**WORK REQUIRED**
Report each line of the data that has "Cover" somewhere in it.

**EXERCISE INPUT**

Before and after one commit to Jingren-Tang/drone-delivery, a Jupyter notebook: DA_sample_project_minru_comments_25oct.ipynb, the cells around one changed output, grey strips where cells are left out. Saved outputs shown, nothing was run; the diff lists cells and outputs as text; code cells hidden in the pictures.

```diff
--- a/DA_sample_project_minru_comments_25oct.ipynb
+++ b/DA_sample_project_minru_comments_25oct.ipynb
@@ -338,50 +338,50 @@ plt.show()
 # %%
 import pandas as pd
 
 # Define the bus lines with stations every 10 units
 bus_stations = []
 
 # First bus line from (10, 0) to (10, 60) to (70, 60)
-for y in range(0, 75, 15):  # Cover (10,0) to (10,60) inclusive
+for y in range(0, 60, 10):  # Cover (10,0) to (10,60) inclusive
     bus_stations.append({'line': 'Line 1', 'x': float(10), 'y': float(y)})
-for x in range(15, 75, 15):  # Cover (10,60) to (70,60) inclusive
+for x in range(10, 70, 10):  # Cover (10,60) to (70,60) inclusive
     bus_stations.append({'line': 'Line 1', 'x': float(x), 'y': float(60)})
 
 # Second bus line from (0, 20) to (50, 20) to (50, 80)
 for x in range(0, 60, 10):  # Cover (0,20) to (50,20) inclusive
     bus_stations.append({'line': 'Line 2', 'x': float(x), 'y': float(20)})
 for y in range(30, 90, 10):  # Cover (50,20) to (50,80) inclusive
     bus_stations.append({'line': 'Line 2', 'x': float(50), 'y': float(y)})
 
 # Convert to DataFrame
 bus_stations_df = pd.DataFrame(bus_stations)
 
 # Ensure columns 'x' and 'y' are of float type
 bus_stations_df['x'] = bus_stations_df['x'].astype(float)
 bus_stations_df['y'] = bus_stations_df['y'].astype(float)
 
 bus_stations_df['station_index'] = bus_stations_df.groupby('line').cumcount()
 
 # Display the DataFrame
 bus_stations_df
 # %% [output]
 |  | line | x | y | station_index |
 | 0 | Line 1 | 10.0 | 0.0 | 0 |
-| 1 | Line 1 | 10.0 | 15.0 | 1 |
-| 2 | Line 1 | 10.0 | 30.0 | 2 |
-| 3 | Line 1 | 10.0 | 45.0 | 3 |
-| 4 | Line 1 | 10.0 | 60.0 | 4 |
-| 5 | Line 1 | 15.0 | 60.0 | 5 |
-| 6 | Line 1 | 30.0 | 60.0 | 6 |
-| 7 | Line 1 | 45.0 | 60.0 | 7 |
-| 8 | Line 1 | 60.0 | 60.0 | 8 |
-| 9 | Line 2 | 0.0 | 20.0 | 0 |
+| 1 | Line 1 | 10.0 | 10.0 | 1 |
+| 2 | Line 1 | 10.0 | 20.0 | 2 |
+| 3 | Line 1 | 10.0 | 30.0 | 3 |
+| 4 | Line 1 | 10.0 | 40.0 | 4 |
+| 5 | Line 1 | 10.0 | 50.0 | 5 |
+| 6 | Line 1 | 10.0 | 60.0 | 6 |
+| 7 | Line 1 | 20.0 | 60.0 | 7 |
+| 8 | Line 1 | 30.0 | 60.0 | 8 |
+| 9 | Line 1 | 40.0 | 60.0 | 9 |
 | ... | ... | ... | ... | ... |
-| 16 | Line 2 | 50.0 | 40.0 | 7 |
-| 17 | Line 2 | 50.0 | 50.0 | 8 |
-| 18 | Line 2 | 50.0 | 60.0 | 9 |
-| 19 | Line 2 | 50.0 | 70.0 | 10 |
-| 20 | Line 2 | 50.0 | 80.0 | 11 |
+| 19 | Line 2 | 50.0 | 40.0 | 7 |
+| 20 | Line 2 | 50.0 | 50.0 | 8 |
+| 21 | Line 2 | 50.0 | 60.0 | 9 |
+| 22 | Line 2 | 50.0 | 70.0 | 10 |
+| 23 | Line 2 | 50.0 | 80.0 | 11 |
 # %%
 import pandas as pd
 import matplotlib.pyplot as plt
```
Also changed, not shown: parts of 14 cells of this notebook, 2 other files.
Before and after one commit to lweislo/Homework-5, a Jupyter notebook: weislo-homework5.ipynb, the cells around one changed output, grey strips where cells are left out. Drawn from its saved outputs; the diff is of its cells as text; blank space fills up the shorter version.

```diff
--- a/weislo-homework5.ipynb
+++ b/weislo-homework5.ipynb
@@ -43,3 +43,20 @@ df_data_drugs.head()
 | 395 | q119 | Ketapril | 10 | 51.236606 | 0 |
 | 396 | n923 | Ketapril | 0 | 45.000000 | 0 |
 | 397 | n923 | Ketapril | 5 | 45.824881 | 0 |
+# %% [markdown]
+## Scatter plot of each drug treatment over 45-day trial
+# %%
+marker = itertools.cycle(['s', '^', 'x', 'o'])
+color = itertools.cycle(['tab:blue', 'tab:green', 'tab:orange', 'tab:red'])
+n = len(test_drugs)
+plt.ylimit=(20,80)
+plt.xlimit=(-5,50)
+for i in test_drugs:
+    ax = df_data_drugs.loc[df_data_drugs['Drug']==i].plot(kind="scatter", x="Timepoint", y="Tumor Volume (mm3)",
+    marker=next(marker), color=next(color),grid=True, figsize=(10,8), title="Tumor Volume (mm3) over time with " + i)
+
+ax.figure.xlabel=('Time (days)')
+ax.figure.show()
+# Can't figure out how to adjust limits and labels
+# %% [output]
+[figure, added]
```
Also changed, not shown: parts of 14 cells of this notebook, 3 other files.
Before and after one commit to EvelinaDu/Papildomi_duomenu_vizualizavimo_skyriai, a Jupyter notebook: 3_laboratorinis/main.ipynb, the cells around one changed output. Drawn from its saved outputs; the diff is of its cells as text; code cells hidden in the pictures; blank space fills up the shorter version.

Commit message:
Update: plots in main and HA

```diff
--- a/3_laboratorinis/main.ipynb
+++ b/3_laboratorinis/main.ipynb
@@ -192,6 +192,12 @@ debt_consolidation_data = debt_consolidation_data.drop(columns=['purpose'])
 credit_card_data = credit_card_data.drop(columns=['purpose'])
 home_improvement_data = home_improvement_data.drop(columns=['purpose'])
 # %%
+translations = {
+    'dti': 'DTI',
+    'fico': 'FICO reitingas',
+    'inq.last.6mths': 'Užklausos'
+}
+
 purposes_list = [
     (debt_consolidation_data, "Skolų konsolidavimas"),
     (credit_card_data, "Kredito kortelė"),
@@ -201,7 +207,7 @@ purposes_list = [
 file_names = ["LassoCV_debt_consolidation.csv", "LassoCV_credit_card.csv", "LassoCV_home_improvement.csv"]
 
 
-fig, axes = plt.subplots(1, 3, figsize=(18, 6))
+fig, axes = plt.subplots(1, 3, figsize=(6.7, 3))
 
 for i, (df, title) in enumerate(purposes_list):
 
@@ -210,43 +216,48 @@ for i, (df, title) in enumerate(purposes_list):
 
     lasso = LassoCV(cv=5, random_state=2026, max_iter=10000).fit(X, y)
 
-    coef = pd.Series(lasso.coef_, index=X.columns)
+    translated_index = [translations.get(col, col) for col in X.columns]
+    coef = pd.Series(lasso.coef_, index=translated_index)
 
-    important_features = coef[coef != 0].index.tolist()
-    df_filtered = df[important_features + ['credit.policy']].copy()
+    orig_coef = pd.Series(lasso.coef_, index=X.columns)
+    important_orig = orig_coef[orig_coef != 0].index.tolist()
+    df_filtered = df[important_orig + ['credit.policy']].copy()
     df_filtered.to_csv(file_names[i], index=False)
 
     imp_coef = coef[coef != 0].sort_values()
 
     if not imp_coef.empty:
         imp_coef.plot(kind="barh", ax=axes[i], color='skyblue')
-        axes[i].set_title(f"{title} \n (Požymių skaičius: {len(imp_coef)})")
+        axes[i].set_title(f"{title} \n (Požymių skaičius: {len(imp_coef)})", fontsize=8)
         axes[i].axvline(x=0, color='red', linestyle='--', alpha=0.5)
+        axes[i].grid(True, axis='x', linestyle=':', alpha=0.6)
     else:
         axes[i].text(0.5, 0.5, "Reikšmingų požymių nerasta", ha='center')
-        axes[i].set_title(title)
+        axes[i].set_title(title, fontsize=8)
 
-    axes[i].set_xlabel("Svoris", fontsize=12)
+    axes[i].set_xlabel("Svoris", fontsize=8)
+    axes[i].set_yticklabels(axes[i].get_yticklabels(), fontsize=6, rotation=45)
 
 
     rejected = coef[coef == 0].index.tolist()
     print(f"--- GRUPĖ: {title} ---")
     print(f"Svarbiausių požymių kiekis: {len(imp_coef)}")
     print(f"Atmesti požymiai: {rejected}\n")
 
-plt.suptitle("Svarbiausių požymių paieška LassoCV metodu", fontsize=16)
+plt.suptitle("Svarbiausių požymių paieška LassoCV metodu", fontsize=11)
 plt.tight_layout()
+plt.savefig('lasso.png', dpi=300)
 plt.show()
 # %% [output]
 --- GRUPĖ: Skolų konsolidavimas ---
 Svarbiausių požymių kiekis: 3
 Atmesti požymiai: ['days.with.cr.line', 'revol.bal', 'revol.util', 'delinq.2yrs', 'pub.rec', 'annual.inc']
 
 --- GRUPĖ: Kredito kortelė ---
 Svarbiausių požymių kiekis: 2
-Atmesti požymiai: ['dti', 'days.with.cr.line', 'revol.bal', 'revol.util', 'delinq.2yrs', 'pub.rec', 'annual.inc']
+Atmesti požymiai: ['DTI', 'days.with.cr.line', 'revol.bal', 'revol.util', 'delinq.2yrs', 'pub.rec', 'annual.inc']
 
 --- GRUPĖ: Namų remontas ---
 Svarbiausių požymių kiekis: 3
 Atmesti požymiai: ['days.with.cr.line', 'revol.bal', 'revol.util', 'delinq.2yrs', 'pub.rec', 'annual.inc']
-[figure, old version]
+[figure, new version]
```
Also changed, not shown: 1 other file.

**WRITTEN ANSWER**
-for y in range(0, 75, 15):  # Cover (10,0) to (10,60) inclusive
+for y in range(0, 60, 10):  # Cover (10,0) to (10,60) inclusive
-for x in range(15, 75, 15):  # Cover (10,60) to (70,60) inclusive
+for x in range(10, 70, 10):  # Cover (10,60) to (70,60) inclusive
 for x in range(0, 60, 10):  # Cover (0,20) to (50,20) inclusive
 for y in range(30, 90, 10):  # Cover (50,20) to (50,80) inclusive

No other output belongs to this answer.